Satellites, DeSTEMber, and Ham Radio

Continuing the DeSTEMber list of reasons ham radio might be cool for kids...

Satellites

Any ham radio operator can use amateur radio satellites to communicate with other hams.  There are lots of amateur radio satellites in orbit that pass over the United States every day.  Look at the picture below of the amateur radio satellites that will be radio visible over Austin, TX in the three hours after I wrote this post.



Each yellow 'wall' is the path of a satellite.  The height of each wall indicates the altitude of the satellite.

Besides the fact that it's just cool to use satellites, why would you want to use a satellite to communicate?  The small handheld radios used by hams operate at high frequencies in the range of 100 to 1000 or so MHz, (your FM radio listens to signals around 90 MHz).  At these frequencies, the radio waves move mostly in straight lines and don't bounce off the atmosphere.  So, if you want to talk to your buddy who lives over the horizon, you're o…

DeSTEMber, Maker Spaces, and Ham Radio

Continuing the series of posts on why kids might want to check out ham radio, the second reason is... maker spaces!  Make Magazine and the maker community have done a great job over the last several years of promoting maker spaces.  These are loosely defined as community accessible spaces where people of similar interests can go to use various tools to build things.  When I started in science fair, I read magazines with ideas for electronics projects in them and then hung out at the electronics parts store a few blocks away from the library trying to find and learn about the various parts that went into the circuit, (my first science fair project wound up being a light activated burglar alarm).  Had I realized that many ham radio clubs were essentially maker spaces, I would have scored big time!

If you live in a town with a ham radio club, (ARRL geographical listing of ham radio clubs), then chances are that not only are there people that would love to talk to you about building elec…

Ham Radio Scholarships and DeSTEMber

The Austin based organization girlstart.org has declared this month DeSTEMber and dedicated it to getting girls interested in entering the Science, Technology, Engineering and Math, (STEM), fields.  They're adding a cool new science project to their web site every day during the month.  You can check them out on their website.

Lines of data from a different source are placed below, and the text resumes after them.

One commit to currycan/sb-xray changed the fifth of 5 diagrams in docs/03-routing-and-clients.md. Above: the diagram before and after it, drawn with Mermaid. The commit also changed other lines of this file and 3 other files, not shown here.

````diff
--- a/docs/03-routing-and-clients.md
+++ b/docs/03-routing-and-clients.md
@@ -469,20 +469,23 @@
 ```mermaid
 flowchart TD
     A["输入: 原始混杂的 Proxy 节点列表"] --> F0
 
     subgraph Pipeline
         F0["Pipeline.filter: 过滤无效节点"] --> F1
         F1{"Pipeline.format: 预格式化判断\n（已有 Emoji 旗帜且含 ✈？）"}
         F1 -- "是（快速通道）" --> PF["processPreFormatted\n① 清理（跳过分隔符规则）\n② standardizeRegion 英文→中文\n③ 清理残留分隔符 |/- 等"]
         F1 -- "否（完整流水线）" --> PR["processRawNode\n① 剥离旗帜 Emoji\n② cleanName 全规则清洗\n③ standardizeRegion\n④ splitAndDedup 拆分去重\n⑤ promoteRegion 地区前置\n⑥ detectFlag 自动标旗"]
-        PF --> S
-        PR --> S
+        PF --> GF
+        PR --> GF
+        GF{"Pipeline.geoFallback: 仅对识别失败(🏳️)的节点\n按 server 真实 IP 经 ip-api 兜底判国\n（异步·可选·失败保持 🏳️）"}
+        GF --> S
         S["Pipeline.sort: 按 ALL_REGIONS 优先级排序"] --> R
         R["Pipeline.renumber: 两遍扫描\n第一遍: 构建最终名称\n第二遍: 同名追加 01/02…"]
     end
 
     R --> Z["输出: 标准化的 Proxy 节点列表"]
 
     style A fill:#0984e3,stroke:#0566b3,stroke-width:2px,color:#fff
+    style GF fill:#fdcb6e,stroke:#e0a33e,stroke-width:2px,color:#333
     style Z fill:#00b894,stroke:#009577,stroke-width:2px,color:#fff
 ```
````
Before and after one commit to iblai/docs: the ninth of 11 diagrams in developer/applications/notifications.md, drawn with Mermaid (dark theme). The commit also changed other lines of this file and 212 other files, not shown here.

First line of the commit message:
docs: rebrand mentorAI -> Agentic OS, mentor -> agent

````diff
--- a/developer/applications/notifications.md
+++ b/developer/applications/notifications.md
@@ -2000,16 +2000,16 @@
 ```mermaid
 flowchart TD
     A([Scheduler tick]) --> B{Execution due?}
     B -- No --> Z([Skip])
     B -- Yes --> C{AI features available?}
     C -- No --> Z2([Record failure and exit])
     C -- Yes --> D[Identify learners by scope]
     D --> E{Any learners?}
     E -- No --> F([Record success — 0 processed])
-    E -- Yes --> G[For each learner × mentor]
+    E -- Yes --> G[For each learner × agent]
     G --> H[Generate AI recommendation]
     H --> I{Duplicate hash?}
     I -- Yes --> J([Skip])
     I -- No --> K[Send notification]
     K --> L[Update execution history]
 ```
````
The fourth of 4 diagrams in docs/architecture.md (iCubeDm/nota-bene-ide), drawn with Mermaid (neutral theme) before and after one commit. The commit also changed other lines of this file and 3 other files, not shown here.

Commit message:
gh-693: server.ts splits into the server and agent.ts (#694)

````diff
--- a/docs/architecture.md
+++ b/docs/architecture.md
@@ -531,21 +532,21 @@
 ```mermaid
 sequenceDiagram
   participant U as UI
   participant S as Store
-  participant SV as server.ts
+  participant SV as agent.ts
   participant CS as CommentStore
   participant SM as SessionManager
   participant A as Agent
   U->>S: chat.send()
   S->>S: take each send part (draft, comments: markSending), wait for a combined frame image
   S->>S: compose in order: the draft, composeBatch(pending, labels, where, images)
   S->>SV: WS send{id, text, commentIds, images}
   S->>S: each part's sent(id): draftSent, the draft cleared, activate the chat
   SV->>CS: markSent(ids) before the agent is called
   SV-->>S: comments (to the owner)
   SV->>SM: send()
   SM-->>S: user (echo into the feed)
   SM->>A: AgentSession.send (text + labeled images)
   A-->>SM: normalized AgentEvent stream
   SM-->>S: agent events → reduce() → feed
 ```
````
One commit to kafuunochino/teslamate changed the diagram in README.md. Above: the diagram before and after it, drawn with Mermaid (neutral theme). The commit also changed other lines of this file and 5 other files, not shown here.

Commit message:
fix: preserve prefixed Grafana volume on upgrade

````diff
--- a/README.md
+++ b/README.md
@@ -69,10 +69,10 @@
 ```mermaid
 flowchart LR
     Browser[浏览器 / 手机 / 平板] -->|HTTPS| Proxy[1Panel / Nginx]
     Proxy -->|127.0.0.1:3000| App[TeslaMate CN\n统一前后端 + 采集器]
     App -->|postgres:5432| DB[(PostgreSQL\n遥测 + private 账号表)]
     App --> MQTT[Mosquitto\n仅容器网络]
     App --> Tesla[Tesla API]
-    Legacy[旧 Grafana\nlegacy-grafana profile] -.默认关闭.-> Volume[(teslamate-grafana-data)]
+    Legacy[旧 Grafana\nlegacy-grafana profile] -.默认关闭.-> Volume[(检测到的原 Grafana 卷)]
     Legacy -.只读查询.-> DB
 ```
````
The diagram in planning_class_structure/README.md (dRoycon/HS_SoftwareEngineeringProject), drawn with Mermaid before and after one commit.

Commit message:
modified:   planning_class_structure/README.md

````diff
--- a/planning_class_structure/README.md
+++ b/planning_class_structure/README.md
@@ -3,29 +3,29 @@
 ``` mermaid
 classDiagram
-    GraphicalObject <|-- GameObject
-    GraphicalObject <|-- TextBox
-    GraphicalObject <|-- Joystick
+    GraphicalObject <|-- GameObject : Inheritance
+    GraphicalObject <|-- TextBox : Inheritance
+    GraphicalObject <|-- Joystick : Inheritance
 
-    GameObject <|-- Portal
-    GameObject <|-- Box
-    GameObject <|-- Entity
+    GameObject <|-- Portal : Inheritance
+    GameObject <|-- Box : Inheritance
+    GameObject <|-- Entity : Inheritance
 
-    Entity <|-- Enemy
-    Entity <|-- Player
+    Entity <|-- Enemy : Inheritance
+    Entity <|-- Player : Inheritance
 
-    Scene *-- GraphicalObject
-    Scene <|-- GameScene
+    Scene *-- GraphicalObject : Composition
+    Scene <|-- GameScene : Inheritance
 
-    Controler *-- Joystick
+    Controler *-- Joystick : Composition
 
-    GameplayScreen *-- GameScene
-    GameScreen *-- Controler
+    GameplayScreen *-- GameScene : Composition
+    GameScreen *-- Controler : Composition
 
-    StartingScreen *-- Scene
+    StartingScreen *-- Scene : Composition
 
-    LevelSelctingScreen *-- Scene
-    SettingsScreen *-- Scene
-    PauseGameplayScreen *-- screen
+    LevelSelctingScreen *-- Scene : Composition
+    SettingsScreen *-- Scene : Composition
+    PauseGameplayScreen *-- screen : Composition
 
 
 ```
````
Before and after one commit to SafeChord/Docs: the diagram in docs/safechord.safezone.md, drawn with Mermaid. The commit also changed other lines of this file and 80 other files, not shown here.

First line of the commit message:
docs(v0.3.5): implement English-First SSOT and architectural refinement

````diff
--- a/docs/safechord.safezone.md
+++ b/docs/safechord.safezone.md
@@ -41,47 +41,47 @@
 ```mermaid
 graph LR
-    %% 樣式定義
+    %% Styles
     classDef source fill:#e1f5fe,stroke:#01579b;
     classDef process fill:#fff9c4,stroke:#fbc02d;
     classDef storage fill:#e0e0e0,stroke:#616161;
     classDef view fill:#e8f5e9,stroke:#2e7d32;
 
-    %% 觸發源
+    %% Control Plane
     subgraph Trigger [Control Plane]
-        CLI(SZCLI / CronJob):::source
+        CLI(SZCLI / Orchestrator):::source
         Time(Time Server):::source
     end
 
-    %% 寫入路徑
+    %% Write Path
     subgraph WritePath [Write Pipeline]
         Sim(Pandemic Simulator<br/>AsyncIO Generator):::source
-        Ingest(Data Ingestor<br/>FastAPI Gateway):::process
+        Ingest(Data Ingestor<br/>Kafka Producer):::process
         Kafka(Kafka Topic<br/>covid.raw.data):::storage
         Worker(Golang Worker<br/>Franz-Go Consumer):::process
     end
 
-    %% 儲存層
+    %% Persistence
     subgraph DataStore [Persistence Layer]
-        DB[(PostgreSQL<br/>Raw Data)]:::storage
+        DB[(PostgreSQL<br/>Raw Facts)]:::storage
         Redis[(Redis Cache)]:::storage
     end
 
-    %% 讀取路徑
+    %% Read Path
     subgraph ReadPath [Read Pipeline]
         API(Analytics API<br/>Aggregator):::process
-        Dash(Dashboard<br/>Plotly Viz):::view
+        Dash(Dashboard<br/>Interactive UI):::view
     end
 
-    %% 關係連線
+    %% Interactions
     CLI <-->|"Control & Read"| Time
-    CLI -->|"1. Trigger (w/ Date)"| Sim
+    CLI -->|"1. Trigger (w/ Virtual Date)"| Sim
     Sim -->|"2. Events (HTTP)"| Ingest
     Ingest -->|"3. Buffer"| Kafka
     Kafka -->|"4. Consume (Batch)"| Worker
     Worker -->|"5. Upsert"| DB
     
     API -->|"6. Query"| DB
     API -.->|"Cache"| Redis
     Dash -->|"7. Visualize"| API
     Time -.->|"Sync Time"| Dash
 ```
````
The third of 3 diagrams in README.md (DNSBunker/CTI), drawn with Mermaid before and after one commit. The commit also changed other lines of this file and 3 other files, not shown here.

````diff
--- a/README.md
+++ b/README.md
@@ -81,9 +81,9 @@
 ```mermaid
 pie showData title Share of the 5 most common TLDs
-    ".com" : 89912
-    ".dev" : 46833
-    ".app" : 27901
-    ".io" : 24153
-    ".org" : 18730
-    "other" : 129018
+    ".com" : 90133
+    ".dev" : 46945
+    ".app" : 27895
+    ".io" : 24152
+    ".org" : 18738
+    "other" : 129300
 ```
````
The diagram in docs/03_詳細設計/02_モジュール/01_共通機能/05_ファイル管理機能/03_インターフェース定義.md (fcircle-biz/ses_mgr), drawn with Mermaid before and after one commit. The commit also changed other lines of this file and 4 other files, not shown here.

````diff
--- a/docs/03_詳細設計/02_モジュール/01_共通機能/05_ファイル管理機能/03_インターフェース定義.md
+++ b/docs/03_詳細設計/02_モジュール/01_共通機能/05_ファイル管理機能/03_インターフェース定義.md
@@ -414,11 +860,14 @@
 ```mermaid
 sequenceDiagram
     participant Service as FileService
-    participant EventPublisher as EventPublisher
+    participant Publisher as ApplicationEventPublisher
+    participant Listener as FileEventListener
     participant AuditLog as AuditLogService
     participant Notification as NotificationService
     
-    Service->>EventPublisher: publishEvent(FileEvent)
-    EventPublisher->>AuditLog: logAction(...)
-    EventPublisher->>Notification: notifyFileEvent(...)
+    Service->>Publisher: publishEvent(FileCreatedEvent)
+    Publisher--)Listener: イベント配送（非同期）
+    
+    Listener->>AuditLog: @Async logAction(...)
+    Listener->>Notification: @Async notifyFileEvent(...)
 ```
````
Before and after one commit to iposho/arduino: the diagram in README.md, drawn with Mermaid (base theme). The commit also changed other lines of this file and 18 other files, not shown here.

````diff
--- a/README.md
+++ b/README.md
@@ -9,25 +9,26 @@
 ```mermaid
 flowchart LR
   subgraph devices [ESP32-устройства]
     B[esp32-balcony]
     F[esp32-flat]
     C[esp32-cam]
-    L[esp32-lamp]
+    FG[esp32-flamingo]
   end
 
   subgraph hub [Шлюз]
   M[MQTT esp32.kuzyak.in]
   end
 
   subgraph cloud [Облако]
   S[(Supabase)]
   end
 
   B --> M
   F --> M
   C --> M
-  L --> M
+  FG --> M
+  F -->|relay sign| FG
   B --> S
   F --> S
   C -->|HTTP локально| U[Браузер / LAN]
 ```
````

When I was a kid, I got interested in electronics when my dad turned up with two giant ham radio boat anchors.  Ham radio is still a great way for kids to learn about electronics.  In a nutshell for those who don't know, ham radio involves communicating across the country and the world using often homemade radio transmitters and receivers.  In order to be able to do this, you have to get an amateur radio license from the FCC which means passing and exam involving  radio regulations and the theory of how radios work.  For way more about what ham radio is and what you can do with it, check out the American Radio Relay League's, (ARRL), website.  A loo…